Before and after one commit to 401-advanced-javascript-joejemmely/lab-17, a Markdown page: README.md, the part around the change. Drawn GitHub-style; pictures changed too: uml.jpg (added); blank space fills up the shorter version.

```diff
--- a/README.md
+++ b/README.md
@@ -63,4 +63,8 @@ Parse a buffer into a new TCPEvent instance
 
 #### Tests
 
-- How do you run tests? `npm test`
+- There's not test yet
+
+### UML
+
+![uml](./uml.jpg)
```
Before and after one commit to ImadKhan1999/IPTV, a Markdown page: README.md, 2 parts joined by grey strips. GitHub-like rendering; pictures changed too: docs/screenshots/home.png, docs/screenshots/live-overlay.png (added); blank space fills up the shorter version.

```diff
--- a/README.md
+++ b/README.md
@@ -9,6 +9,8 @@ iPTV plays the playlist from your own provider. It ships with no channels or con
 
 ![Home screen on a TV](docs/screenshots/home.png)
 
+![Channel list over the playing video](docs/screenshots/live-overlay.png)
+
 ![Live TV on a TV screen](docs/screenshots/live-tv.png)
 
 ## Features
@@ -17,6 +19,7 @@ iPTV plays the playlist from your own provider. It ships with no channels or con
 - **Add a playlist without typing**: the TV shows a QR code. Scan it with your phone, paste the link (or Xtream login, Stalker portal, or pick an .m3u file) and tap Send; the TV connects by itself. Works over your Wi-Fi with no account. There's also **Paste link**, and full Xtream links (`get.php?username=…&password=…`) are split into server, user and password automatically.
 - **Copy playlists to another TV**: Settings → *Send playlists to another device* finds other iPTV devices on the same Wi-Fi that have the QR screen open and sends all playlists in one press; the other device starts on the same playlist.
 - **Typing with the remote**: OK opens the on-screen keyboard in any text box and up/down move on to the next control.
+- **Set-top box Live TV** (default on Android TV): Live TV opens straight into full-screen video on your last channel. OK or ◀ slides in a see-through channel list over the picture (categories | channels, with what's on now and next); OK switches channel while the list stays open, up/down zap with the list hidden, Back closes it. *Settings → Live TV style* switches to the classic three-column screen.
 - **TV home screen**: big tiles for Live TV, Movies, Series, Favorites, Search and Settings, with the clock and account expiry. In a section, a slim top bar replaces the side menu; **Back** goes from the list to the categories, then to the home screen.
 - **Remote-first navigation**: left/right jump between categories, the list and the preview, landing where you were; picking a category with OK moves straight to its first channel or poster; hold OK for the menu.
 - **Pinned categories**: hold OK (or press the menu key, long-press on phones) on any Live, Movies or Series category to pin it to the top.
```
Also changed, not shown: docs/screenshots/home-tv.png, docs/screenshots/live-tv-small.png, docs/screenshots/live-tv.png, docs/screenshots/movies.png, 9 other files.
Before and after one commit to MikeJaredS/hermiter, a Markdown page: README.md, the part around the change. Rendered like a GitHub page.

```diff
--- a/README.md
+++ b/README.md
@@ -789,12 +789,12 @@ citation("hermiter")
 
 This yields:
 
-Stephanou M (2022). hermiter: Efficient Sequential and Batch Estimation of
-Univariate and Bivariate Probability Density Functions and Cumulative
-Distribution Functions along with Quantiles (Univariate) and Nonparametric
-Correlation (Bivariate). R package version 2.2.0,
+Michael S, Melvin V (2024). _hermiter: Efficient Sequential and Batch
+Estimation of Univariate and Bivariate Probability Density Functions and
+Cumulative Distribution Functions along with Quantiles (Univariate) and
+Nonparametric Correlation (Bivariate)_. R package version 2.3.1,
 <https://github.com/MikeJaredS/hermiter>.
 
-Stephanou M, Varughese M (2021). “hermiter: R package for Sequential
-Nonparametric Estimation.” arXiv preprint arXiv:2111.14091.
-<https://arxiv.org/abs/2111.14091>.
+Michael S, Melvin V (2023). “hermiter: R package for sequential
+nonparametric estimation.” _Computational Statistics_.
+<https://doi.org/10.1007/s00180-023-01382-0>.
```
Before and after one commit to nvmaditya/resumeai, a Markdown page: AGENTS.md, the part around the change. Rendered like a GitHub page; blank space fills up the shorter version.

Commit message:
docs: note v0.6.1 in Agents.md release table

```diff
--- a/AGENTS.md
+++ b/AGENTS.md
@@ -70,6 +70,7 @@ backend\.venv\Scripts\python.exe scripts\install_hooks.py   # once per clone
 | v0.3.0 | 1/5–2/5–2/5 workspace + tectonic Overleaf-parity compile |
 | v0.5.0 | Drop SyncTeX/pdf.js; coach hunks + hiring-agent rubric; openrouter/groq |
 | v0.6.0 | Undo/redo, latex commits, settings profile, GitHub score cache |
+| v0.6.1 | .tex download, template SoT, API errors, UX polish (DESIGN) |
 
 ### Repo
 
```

- **What is needed**
Repeat the listing in full, keeping every line exactly as it is.

- **Answer box**
Before and after one commit to 401-advanced-javascript-joejemmely/lab-17, a Markdown page: README.md, the part around the change. Drawn GitHub-style; pictures changed too: uml.jpg (added); blank space fills up the shorter version.

```diff
--- a/README.md
+++ b/README.md
@@ -63,4 +63,8 @@ Parse a buffer into a new TCPEvent instance
 
 #### Tests
 
-- How do you run tests? `npm test`
+- There's not test yet
+
+### UML
+
+![uml](./uml.jpg)
```
Before and after one commit to ImadKhan1999/IPTV, a Markdown page: README.md, 2 parts joined by grey strips. GitHub-like rendering; pictures changed too: docs/screenshots/home.png, docs/screenshots/live-overlay.png (added); blank space fills up the shorter version.

```diff
--- a/README.md
+++ b/README.md
@@ -9,6 +9,8 @@ iPTV plays the playlist from your own provider. It ships with no channels or con
 
 ![Home screen on a TV](docs/screenshots/home.png)
 
+![Channel list over the playing video](docs/screenshots/live-overlay.png)
+
 ![Live TV on a TV screen](docs/screenshots/live-tv.png)
 
 ## Features
@@ -17,6 +19,7 @@ iPTV plays the playlist from your own provider. It ships with no channels or con
 - **Add a playlist without typing**: the TV shows a QR code. Scan it with your phone, paste the link (or Xtream login, Stalker portal, or pick an .m3u file) and tap Send; the TV connects by itself. Works over your Wi-Fi with no account. There's also **Paste link**, and full Xtream links (`get.php?username=…&password=…`) are split into server, user and password automatically.
 - **Copy playlists to another TV**: Settings → *Send playlists to another device* finds other iPTV devices on the same Wi-Fi that have the QR screen open and sends all playlists in one press; the other device starts on the same playlist.
 - **Typing with the remote**: OK opens the on-screen keyboard in any text box and up/down move on to the next control.
+- **Set-top box Live TV** (default on Android TV): Live TV opens straight into full-screen video on your last channel. OK or ◀ slides in a see-through channel list over the picture (categories | channels, with what's on now and next); OK switches channel while the list stays open, up/down zap with the list hidden, Back closes it. *Settings → Live TV style* switches to the classic three-column screen.
 - **TV home screen**: big tiles for Live TV, Movies, Series, Favorites, Search and Settings, with the clock and account expiry. In a section, a slim top bar replaces the side menu; **Back** goes from the list to the categories, then to the home screen.
 - **Remote-first navigation**: left/right jump between categories, the list and the preview, landing where you were; picking a category with OK moves straight to its first channel or poster; hold OK for the menu.
 - **Pinned categories**: hold OK (or press the menu key, long-press on phones) on any Live, Movies or Series category to pin it to the top.
```
Also changed, not shown: docs/screenshots/home-tv.png, docs/screenshots/live-tv-small.png, docs/screenshots/live-tv.png, docs/screenshots/movies.png, 9 other files.
Before and after one commit to MikeJaredS/hermiter, a Markdown page: README.md, the part around the change. Rendered like a GitHub page.

```diff
--- a/README.md
+++ b/README.md
@@ -789,12 +789,12 @@ citation("hermiter")
 
 This yields:
 
-Stephanou M (2022). hermiter: Efficient Sequential and Batch Estimation of
-Univariate and Bivariate Probability Density Functions and Cumulative
-Distribution Functions along with Quantiles (Univariate) and Nonparametric
-Correlation (Bivariate). R package version 2.2.0,
+Michael S, Melvin V (2024). _hermiter: Efficient Sequential and Batch
+Estimation of Univariate and Bivariate Probability Density Functions and
+Cumulative Distribution Functions along with Quantiles (Univariate) and
+Nonparametric Correlation (Bivariate)_. R package version 2.3.1,
 <https://github.com/MikeJaredS/hermiter>.
 
-Stephanou M, Varughese M (2021). “hermiter: R package for Sequential
-Nonparametric Estimation.” arXiv preprint arXiv:2111.14091.
-<https://arxiv.org/abs/2111.14091>.
+Michael S, Melvin V (2023). “hermiter: R package for sequential
+nonparametric estimation.” _Computational Statistics_.
+<https://doi.org/10.1007/s00180-023-01382-0>.
```
Before and after one commit to nvmaditya/resumeai, a Markdown page: AGENTS.md, the part around the change. Rendered like a GitHub page; blank space fills up the shorter version.

Commit message:
docs: note v0.6.1 in Agents.md release table

```diff
--- a/AGENTS.md
+++ b/AGENTS.md
@@ -70,6 +70,7 @@ backend\.venv\Scripts\python.exe scripts\install_hooks.py   # once per clone
 | v0.3.0 | 1/5–2/5–2/5 workspace + tectonic Overleaf-parity compile |
 | v0.5.0 | Drop SyncTeX/pdf.js; coach hunks + hiring-agent rubric; openrouter/groq |
 | v0.6.0 | Undo/redo, latex commits, settings profile, GitHub score cache |
+| v0.6.1 | .tex download, template SoT, API errors, UX polish (DESIGN) |
 
 ### Repo
 
```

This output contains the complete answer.